http://tcp.hypotheses.org/411


Create an archive/library app wish list – discussion proposl

Monday, July 5th, 2010

Following on from Alexandra Eveleigh’s call to archivists (and librarians) to herd or be herded (being heard more by the wider world would also be nice) I would like to suggest a discussion on useful new apps, in particular to discuss and create an archive or librarian app wish list. What one app would reach out and would make people more aware and/or facilitate archive/library use? Perhaps this could then inspire the developers to make it happen quickly and cheaply (because all too often archives lack the time, funds and the computing expertise to make good ideas reality).


Organising knowledge and resources online

Sunday, July 4th, 2010

One of the things I am very much interested in is how scholars find and use information on the internet. More and more the ability to effectively query online information seems to have an impact on the quality of research. I have built two academic portals with Drupal and so have some experience with organising knowledge, or access to knowledge, online for particular fields & resources (see European History Primary Sources and Yiddish Sources).

I would be very much interested in sharing experiences with others who have built online resources and I would therefore suggest a session where we discuss how to organise knowledge online and particular what issues need to be taken into account when building online resources for academic purposes.

The idea of the session could be to create some guidelines for effective webdesign for academic purposes. Some points that could be discussed:

– choice of system: what CMS to use etc.

– design issues: effective user interfaces, navigation, functionality

– what are the issues and problems we encounter when setting up a website for a particular academic field/audience?

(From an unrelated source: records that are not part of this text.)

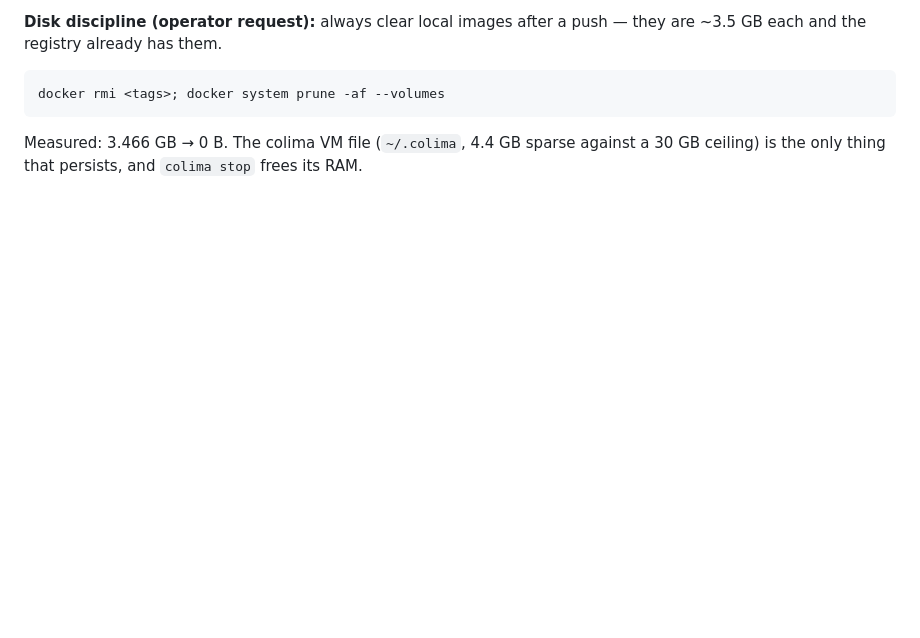
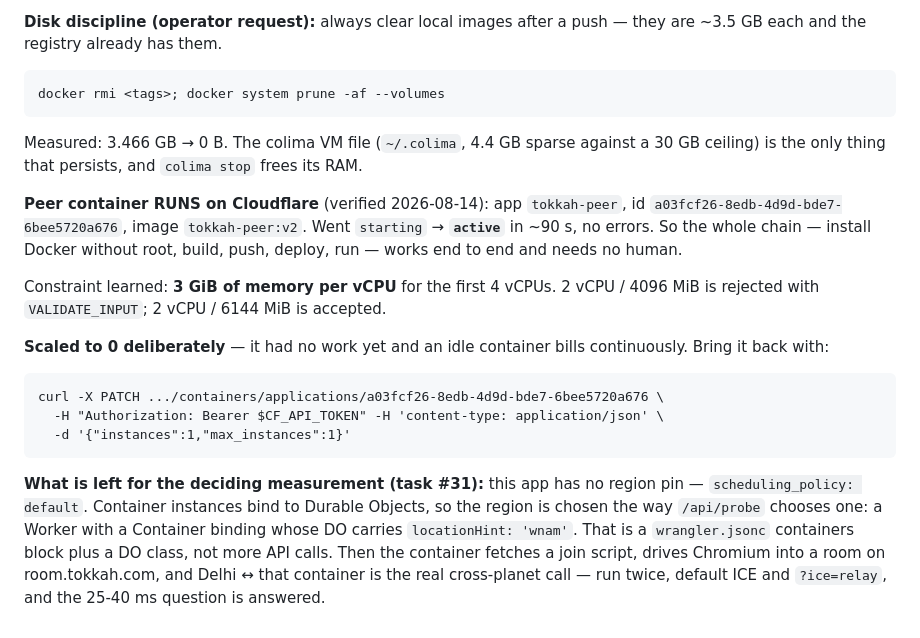
Before and after one commit to deshmukhpatel98/tokkah, a Markdown page: HANDOFF.md, the part around the change. Rendered like a GitHub page; blank space fills up the shorter version.

Commit message:
peer container runs on Cloudflare — the chain works, end to end
app tokkah-peer went starting -> active in ~90 s with no errors, so
everything from "this Mac has no Docker" to "a browser container is live on
Cloudflare" now works from code with no human in the loop.

Scaled straight back to 0: it has no work yet and an idle container bills
continuously. HANDOFF carries the one-line PATCH to bring it up.

Constraint worth knowing: 3 GiB per vCPU for the first 4 vCPUs. 2 vCPU with
4096 MiB is rejected outright; 6144 MiB is accepted.

Remaining for the deciding measurement: this app has no region pin. Since
container instances bind to Durable Objects, the region comes from a DO
locationHint via a wrangler containers block -- config, not more API calls.

Co-Authored-By: Claude Opus 5 <noreply@anthropic.com>

```diff
--- a/HANDOFF.md
+++ b/HANDOFF.md
@@ -1667,3 +1667,28 @@ they are ~3.5 GB each and the registry already has them.
 
 Measured: 3.466 GB → 0 B. The colima VM file (`~/.colima`, 4.4 GB sparse against
 a 30 GB ceiling) is the only thing that persists, and `colima stop` frees its RAM.
+
+**Peer container RUNS on Cloudflare** (verified 2026-08-14): app `tokkah-peer`,
+id `a03fcf26-8edb-4d9d-bde7-6bee5720a676`, image `tokkah-peer:v2`. Went
+`starting` → **`active`** in ~90 s, no errors. So the whole chain — install
+Docker without root, build, push, deploy, run — works end to end and needs no
+human.
+
+Constraint learned: **3 GiB of memory per vCPU** for the first 4 vCPUs. 2 vCPU /
+4096 MiB is rejected with `VALIDATE_INPUT`; 2 vCPU / 6144 MiB is accepted.
+
+**Scaled to 0 deliberately** — it had no work yet and an idle container bills
+continuously. Bring it back with:
+
+    curl -X PATCH .../containers/applications/a03fcf26-8edb-4d9d-bde7-6bee5720a676 \
+      -H "Authorization: Bearer $CF_API_TOKEN" -H 'content-type: application/json' \
+      -d '{"instances":1,"max_instances":1}'
+
+**What is left for the deciding measurement (task #31):** this app has no region
+pin — `scheduling_policy: default`. Container instances bind to Durable Objects,
+so the region is chosen the way `/api/probe` chooses one: a Worker with a
+Container binding whose DO carries `locationHint: 'wnam'`. That is a
+`wrangler.jsonc` containers block plus a DO class, not more API calls. Then the
+container fetches a join script, drives Chromium into a room on room.tokkah.com,
+and Delhi ↔ that container is the real cross-planet call — run twice, default ICE
+and `?ice=relay`, and the 25-40 ms question is answered.
```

– how can we best engage users? Does Web 2.0 functionality always make sense?

These are just some ideas so any comments most welcome!

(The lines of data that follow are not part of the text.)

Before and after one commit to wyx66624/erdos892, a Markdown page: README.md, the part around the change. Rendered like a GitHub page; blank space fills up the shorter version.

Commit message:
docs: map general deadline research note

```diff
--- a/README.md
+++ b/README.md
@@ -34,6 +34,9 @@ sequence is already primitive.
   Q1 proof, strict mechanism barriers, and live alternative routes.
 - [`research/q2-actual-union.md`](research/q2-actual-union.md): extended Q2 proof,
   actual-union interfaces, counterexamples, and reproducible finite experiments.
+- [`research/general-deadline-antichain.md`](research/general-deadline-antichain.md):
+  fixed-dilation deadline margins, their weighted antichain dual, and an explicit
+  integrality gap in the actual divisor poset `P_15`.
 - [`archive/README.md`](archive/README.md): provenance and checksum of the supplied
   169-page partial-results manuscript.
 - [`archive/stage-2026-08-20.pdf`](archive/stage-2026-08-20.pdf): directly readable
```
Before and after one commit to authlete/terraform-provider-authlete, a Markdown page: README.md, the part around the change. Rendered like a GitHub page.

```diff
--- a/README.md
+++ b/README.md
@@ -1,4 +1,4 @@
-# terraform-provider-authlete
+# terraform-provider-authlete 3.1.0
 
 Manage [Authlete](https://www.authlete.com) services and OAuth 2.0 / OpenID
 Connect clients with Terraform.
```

Wikifying bibliography

Sunday, July 4th, 2010

I’m intrigued by what wikis can offer as a critical tool, as an embodiment of evolutionary bibliography. Pop-culture fandom is way ahead of the curve here, with sites such as the Buffyverse and Lostpedia tracking every bit of minutiae relating to their respective storyworlds, but there are many bodies of “classical” literature, such as Balzac’s Comedie Humaine, that could benefit from the hyperlinking and visualization capabilities afforded by the wiki format. Likewise, the ability of the wiki to adapt to new interpretations of such works (and, as importantly, to archive previous versions and interpretations for posterity) seems invaluable. Beyond that, it hits at the question of cognitive modeling and how our brains go about processing narrative and other info.

My chief illustration is drawn from the work of R.A. Lafferty, a science fiction writer with a notoriously tangled bibliography. Lafferty borrowed from Balzac in creating his vast, interconnected, shaggy universe, packed with multiple planes of reality, alternate selves, and fuzzy plotlines. For any bibliographic exercise on Lafferty to be successful, it must make sense of the totality of his created world–an enterprise impossible in print format.

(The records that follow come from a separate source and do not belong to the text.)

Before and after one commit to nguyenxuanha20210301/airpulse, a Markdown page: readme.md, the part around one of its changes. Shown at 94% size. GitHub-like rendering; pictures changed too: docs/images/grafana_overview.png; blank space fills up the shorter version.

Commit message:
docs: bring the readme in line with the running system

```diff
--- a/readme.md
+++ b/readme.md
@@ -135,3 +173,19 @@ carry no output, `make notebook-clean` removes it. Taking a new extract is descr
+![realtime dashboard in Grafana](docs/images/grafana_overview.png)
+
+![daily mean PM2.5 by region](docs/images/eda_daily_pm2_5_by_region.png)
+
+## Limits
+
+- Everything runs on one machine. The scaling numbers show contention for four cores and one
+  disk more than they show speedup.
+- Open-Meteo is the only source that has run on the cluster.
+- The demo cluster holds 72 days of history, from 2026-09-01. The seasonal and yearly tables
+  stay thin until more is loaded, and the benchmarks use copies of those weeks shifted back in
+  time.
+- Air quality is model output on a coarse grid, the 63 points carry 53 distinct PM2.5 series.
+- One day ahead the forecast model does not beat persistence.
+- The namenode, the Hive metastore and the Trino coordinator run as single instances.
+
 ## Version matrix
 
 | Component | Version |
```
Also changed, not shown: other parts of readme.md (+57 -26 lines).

Re-using Open Access data

Sunday, July 4th, 2010

I would like to propose a session to discuss (and put into practice) the re-use and repurposing of Open Access data. As a starting point, I’d take some of the Classical and other datasets made available for the Developers’ Challenge, and see how they can be exploited with text mining, searching and indexing, aggregating, disambiguating, improving, turning into Linked Data, and otherwise using in ways that the original creators might not have envisaged or intended.

We don’t need to worry so much about whether our outcomes are amazingly innovative and prize-worthy, just to see what ideas we can get out of freely available work, and what we can find to say about issues of re-use and Open Access in the meantime.